Yellow flowers greeted me, grown from a bush hardly three foot from the ground. A perennial shrub, the flower resembling fat candles. You’re unlikely to come across such pure yellow colour in nature as in this flower. That’s reason it attracts bees and butterflies.

Also called ringworm shrub, it belongs to the gulmohur family and is called Dadmurdan in Hindi. Its Botanical name is Senna alata. The leaves are commonly used for treatment of ringworm and other skin diseases. The decoctions of the leaves are also used to treat bronchitis and asthma. Because of its anti-fungal properties, it is a common ingredient in soaps, shampoos, and lotions in the Philippines.



Attracting Birds to Your Garden

Briefly: You can create the right environment  to attract birds using garden planters

birds are life of a garden

Attracting birds and butterflies to your outdoor living space is not difficult to do if you welcome them with a long-term source of food, water, and a place of safety. It means planting the kinds of flowers, shrubs, vines, and trees that provide berries, seeds, and nectar, a nesting area that is protected from predators, and fresh water for drinking and bathing. And, yes, you can do all that in a small space with container gardens, and even if you are a city dweller, birds and butterflies will accept your yard, patio, deck, or balcony as a wildlife oasis and pay regular visits.

Planting  sun-loving plants: Grow sun-loving flowers (i.e., particularly those that grow wild in meadows) in your patio garden planters to attract songbirds, hummingbirds, and butterflies. Choose brightly coloured flowers like the purple coneflower (echinacea pupruea), which produces enough seeds to feed birds well into the winter.

Butterflies, hummingbirds, and orioles love flowers with abundant sweet nectar (e.g., the bleeding heart, or dicentra eximia; honeysuckle vines, or lonicera, both perennials). Be sure and provide a trellis, twine, or wire against a wall so that your vines can climb and cling. Annuals provide blooms all summer long, but it’s nice to have a variety of perennials, too, that burst into flower at staggered intervals offering seeds and nectar from spring to fall. Select plants that grow well in your area.

Supplement the food provided by your container gardens with a birdfeeder and a supply of commercial seed mix to attract a variety of birds, or a hummingbird feeder with sweetened coloured water, and a goldfinch feeder with niger thistle seeds. These last two feeders are great because the squirrels can’t get into them.

Insects attract birds, too, and our feathered friends will be eating every pest in sight, including mosquitoes. You don’t have to do anything to attract a particular insect, of course, and every yard has plenty.

Organic gardening attracts more wildlife, too – all of it: birds, butterflies, and insects.
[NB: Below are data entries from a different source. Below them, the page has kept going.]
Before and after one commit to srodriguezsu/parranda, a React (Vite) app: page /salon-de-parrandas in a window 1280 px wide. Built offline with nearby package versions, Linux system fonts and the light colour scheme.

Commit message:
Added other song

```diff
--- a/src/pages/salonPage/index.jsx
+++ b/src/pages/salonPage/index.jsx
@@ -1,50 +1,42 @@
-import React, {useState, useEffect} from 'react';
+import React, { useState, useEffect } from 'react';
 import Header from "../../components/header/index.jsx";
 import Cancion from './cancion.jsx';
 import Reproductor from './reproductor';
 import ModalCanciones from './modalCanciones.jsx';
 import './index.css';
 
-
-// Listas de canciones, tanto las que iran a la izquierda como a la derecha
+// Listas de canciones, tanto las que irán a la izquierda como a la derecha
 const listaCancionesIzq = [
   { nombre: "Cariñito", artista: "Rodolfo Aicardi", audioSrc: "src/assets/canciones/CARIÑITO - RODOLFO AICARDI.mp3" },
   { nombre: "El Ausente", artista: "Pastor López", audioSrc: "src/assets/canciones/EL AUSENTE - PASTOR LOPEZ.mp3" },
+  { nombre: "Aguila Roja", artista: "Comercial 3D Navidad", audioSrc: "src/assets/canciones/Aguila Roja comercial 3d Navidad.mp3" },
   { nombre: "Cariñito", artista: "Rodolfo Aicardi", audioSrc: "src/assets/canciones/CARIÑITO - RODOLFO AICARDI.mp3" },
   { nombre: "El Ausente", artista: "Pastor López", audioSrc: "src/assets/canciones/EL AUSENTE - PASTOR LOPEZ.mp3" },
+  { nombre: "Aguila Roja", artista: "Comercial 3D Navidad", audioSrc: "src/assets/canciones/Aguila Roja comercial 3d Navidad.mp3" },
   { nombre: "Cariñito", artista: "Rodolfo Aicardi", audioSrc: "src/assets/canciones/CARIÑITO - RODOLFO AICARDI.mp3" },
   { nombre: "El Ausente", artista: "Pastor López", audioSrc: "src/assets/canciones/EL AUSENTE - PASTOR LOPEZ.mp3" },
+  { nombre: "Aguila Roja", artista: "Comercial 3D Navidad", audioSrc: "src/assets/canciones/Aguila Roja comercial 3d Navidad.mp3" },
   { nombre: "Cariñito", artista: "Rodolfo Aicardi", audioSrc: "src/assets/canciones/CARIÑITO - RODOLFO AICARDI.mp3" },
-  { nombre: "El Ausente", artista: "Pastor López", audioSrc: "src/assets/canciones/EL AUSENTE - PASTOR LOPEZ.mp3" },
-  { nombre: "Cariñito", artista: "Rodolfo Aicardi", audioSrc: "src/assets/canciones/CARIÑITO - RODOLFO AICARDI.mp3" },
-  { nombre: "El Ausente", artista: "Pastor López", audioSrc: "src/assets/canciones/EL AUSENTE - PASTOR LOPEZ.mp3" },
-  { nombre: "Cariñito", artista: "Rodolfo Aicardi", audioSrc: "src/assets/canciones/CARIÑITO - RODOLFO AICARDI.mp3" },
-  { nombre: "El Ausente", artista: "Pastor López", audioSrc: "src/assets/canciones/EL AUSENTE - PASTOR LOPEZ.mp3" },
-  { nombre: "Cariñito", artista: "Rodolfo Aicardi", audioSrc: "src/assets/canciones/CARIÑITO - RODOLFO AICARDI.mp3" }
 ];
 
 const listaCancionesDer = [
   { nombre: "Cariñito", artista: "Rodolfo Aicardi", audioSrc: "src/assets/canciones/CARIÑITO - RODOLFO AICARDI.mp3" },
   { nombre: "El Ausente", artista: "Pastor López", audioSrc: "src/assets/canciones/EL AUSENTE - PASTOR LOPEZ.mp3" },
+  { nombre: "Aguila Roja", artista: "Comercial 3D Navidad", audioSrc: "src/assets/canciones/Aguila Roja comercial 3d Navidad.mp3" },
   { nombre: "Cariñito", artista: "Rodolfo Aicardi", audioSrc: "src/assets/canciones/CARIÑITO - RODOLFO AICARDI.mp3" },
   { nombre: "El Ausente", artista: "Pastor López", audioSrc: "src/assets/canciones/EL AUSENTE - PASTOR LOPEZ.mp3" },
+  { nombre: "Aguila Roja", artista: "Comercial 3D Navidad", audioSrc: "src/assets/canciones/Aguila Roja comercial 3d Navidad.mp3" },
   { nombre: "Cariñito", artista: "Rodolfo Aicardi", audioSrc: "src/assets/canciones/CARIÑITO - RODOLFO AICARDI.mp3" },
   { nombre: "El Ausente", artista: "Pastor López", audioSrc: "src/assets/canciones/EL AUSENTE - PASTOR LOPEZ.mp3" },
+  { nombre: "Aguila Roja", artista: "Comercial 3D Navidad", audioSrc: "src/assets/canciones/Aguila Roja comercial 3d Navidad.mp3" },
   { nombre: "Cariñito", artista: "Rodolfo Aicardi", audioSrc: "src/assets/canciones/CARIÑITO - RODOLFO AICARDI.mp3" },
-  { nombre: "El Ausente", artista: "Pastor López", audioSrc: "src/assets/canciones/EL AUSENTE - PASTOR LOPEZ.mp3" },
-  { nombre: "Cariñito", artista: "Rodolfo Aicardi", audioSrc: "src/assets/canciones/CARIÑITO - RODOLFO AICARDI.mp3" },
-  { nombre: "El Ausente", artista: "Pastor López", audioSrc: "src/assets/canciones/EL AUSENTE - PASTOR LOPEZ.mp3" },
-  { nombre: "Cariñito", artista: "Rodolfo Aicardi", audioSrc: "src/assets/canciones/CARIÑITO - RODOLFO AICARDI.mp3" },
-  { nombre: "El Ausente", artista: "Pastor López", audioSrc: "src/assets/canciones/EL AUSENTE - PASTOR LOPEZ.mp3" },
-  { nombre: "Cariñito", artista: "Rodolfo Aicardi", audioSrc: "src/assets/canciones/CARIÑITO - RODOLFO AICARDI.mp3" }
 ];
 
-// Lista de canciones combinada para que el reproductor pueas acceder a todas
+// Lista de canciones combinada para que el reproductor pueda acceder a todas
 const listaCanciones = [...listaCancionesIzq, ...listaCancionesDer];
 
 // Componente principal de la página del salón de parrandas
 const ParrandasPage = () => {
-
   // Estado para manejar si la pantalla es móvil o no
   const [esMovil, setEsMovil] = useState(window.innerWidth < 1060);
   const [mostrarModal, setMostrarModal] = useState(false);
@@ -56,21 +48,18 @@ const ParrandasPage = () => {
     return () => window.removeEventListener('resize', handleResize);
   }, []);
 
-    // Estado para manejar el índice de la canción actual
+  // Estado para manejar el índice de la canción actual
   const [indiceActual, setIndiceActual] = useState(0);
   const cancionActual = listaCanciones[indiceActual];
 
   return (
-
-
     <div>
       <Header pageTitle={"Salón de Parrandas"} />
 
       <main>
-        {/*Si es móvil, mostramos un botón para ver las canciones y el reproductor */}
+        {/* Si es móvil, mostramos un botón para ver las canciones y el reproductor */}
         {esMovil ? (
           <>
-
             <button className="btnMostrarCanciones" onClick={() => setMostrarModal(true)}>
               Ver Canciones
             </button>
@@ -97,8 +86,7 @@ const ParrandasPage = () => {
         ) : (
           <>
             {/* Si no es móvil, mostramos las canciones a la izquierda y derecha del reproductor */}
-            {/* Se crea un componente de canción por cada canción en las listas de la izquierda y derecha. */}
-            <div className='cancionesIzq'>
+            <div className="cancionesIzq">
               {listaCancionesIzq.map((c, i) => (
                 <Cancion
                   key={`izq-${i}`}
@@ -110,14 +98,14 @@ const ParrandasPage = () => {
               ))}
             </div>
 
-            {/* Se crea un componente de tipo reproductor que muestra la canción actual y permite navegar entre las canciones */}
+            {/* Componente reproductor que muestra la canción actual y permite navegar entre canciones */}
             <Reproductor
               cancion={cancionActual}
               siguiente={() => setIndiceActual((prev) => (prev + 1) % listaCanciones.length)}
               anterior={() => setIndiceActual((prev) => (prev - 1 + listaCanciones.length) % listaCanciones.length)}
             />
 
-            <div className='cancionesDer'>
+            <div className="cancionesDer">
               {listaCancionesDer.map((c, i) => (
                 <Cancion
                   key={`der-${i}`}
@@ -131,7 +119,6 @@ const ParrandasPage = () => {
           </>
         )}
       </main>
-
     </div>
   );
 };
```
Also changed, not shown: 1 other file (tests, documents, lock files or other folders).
They know what’s good for them, and it’s good for you, too.

Fresh Water is needed: You can buy a birdbath, a fountain, or construct your own water garden with an appropriate garden planter.

Buy a waterproof container (e.g., consider plastic planters or ceramic planters) or use a waterproof liner. Make sure the drainage hole is plugged. Make sure the container is shallow and the water is no more than two or three inches deep – that’s what birds prefer.

Vegetation planted around running or dripping water is great for attracting birds and butterflies (butterflies like to take a drink, too). You can buy a little fountain or a drip arrangement to fit into your container.

Make sure the bath is placed high enough to be secure, which means too high for a cat to reach it. See that there is a perch, or a level rim, or rocks placed in the container so that your birds can walk into the water to safely bathe or sit and dip their beaks into it.

Provide a Shelter: Attracting birds’ year round means providing safe hiding places for homes and so you need planters that will support flowering shrubs, an evergreen or two, or even a small fruit-bearing tree where birds can feed and nest. Planters have to be heavy enough that a fully-grown shrub or tree won’t cause the planter to topple over (e.g., cast cement; wrought iron).

If planting trees or shrubs with tangled growth for nesting isn’t feasible, you can always buy birdhouses. Check locally to see what birds to expect. Creating an environment for attracting birds and butterflies takes a little planning, but container gardening makes it easy.